Leukemia is a blood cancer of white blood cells. It occurs when the cells grow too fast and fill up your bone marrow (the soft, spongy center found in certain bones). These leukemia cells crowd out the good blood cells, meaning there are fewer healthy white blood cells to fight infections.

There are three main types of leukemia in children:

  • Acute lymphoblastic leukemia (ALL)
  • Acute myelogenous leukemia (AML)
  • Chronic myelogenous leukemia (CML)

Leukemia is the most common childhood cancer, affecting approximately 4,000 children in the U.S.

Causes of leukemia

The exact cause of leukemia in children is not known.

Most of the time leukemia is not genetic (inherited). This means it does not come from your parents. Having a brother or sister with leukemia can very rarely increase your risk of having leukemia.

However, there are certain genetic and immune system conditions passed on from parents to children that increase the risk for childhood leukemia. Examples are Down syndrome and Bloom syndrome.

Signs of leukemia

Leukemia can be in the bone marrow, blood or other tissues and organs.

Symptoms depend on many factors. and can include:

  • Headaches
  • Pale skin
  • Feeling tired, weak or cold
  • Dizziness
  • Belly (abdominal) swelling
  • Shortness of breath, trouble breathing
  • Frequent infections or infections that don't go away
  • Small, flat, red spots under the skin
  • Fever
  • Easy bruising or bleeding such as nosebleeds or bleeding gums
  • Bone or joint pain
  • Not eating
  • Weight loss
  • Swollen lymph glands (nodes) in the neck, armpits or groin

How is leukemia diagnosed?

Diagnosing leukemia begins with a medical examination by our providers. Diagnostic procedures may include one or more of the following:

  • Bone marrow biopsy or aspiration: This procedure involves taking a small amount of bone marrow fluid and/or solid bone marrow tissue to examine the blood cells for abnormalities.
  • Blood count (CBC): A complete blood count (CPC) measures the size, number and maturity of different blood cells.
  • CT scan, ultrasound MRI and/or X-rayUsing diagnostic procedures like these, we can get a detailed picture of the body, from organs to blood vessels.
  • Lymph node biopsy: A sample of tissue is removed from the lymph node and examined under a microscope.
  • Spinal tap/lumbar puncture: A special hollow needle is placed into the spinal canal in the lower back. This is the area around the spinal cord. The pressure in the spinal canal and brain can then be measured.

How is leukemia treated?

Treatment may include:

  • Chemotherapy
  • Radiation therapy
  • Bone marrow transplantation (stem cell transplant)
  • Medications (to prevent or treat damage to other systems of the body caused by leukemia treatment or for the side effects of the treatment)
  • Blood transfusions (red blood cells, platelets)
  • Continuous follow-up care with our support team
  • Targeted therapy
  • Immunotherapy
  • Clinical trials. Ask our providers if there are any treatments being tested that may work well for your child. Learn more about clinical trials.
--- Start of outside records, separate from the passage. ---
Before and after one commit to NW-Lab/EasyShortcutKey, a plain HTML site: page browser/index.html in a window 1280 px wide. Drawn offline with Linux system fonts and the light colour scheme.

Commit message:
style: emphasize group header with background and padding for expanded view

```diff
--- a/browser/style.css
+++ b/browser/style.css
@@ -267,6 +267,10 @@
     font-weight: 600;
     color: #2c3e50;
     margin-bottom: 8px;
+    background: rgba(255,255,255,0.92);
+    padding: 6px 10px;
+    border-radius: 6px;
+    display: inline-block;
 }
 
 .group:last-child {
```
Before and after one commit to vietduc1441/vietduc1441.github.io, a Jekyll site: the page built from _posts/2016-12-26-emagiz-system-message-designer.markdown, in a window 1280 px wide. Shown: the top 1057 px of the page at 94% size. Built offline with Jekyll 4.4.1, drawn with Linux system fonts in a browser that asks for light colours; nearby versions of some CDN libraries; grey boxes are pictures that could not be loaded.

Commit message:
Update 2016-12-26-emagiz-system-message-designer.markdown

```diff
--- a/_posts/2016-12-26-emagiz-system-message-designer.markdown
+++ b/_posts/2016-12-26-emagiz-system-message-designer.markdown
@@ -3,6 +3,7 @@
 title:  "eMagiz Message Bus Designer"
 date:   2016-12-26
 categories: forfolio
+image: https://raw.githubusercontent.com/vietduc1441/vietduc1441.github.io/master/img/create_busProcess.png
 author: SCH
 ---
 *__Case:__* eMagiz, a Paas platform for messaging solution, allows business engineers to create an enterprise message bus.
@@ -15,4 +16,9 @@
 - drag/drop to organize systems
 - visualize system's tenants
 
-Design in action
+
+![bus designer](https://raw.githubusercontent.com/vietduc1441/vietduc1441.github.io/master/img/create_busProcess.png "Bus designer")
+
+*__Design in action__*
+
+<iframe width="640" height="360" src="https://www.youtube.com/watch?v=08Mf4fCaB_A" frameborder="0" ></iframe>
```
Supportive care for children with leukemia

Our supportive care treats the whole child, not just the disease. Supportive care includes medicines and other treatments used to manage side effects such as pain, fever, infection, nausea and vomiting.

Our comprehensive team provides care to support the unique needs of each patient and family. Members of the team include:

What is the outlook for children with leukemia?

As with other cancers, the outlook can vary from child to child.

The key to increasing positive outcomes is early detection. If you suspect your child might have leukemia, schedule an appointment to be seen by our nationally ranked cancer specialists.

Learn more about our nationally ranked cancer care